:: About this task ::
The response must be made up of the lines in the entries below that contain "html".

Web page revision data:
---+---

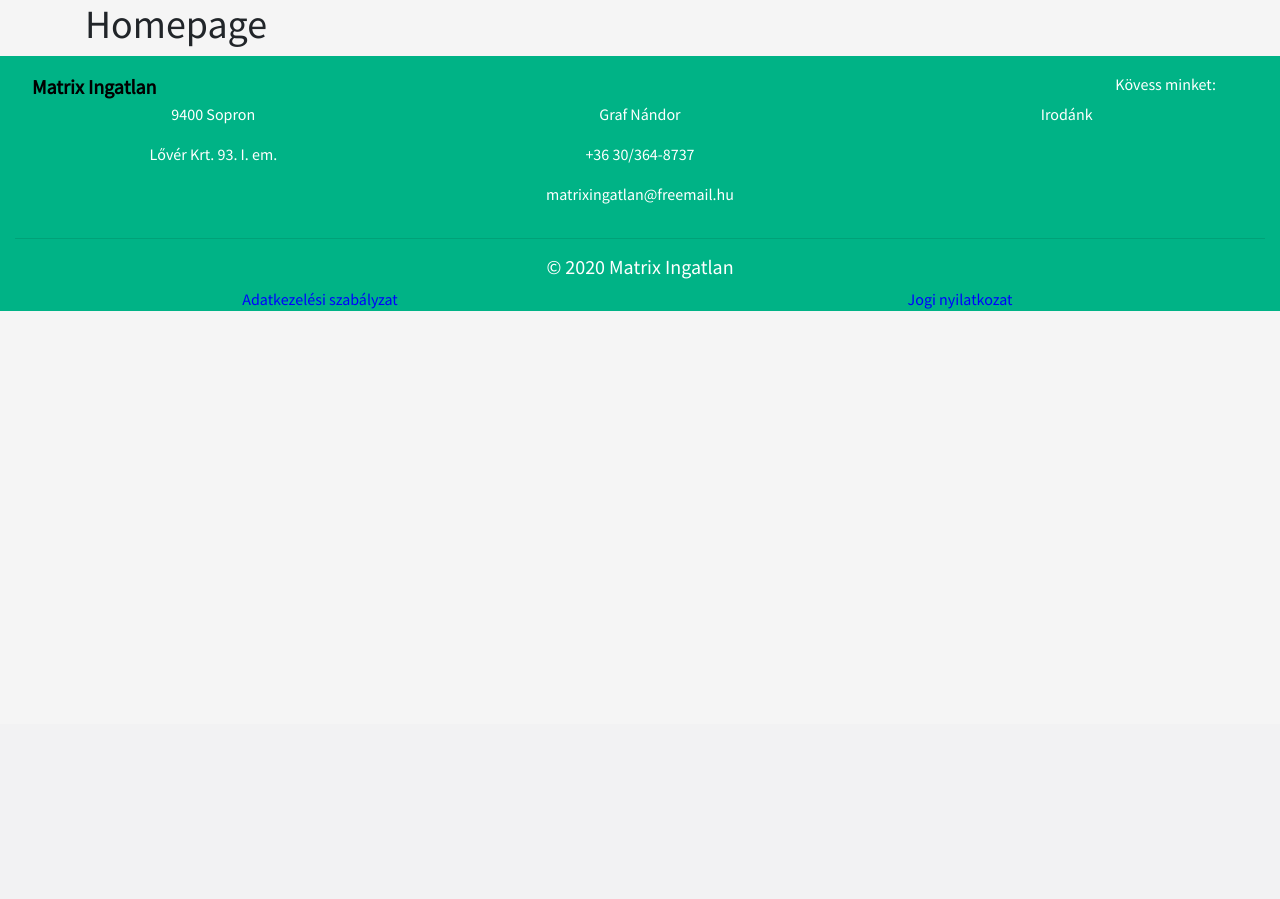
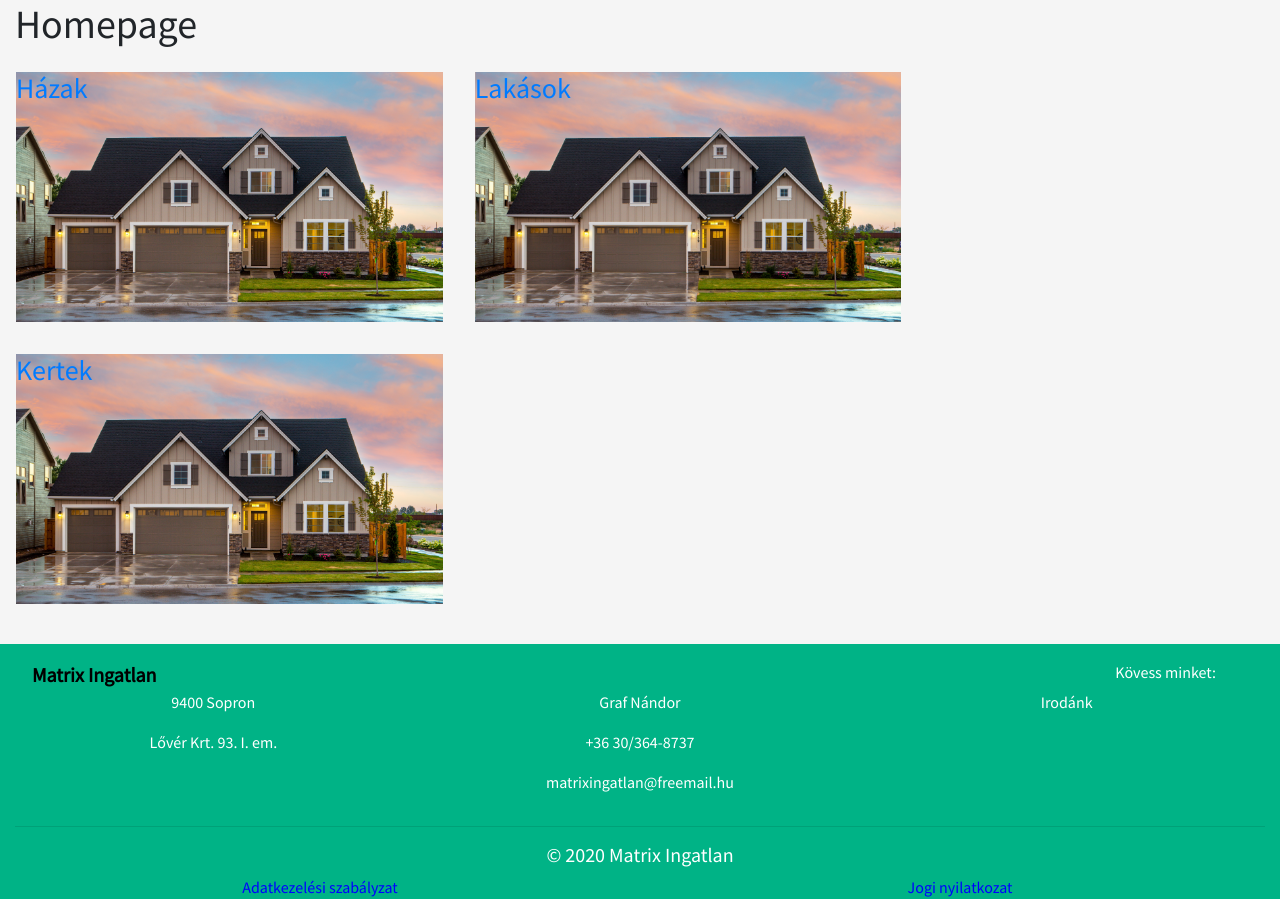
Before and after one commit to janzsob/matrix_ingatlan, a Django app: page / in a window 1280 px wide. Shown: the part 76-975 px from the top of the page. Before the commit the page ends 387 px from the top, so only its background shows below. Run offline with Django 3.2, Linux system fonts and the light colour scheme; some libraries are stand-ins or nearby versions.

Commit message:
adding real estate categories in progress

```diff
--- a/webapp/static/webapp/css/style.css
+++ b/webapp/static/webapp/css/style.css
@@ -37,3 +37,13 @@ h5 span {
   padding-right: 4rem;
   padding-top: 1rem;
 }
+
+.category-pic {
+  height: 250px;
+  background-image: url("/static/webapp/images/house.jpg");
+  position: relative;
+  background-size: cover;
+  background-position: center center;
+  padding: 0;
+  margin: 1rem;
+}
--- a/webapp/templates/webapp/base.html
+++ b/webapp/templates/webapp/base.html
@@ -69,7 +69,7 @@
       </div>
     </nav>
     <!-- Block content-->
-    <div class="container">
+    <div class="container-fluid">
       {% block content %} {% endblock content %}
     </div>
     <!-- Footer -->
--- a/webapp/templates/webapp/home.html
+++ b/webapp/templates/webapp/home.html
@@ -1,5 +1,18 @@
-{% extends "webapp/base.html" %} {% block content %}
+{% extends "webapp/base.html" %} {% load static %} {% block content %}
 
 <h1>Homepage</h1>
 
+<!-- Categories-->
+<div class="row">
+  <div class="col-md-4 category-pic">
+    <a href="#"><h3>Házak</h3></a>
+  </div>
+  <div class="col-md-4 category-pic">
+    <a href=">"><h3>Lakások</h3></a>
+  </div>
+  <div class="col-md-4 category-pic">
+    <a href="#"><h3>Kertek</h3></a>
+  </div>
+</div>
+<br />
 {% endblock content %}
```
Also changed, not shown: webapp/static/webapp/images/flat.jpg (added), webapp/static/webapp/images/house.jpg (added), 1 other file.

---+---

:: Result of the task ::
--- a/webapp/templates/webapp/base.html
+++ b/webapp/templates/webapp/base.html
--- a/webapp/templates/webapp/home.html
+++ b/webapp/templates/webapp/home.html
-{% extends "webapp/base.html" %} {% block content %}
+{% extends "webapp/base.html" %} {% load static %} {% block content %}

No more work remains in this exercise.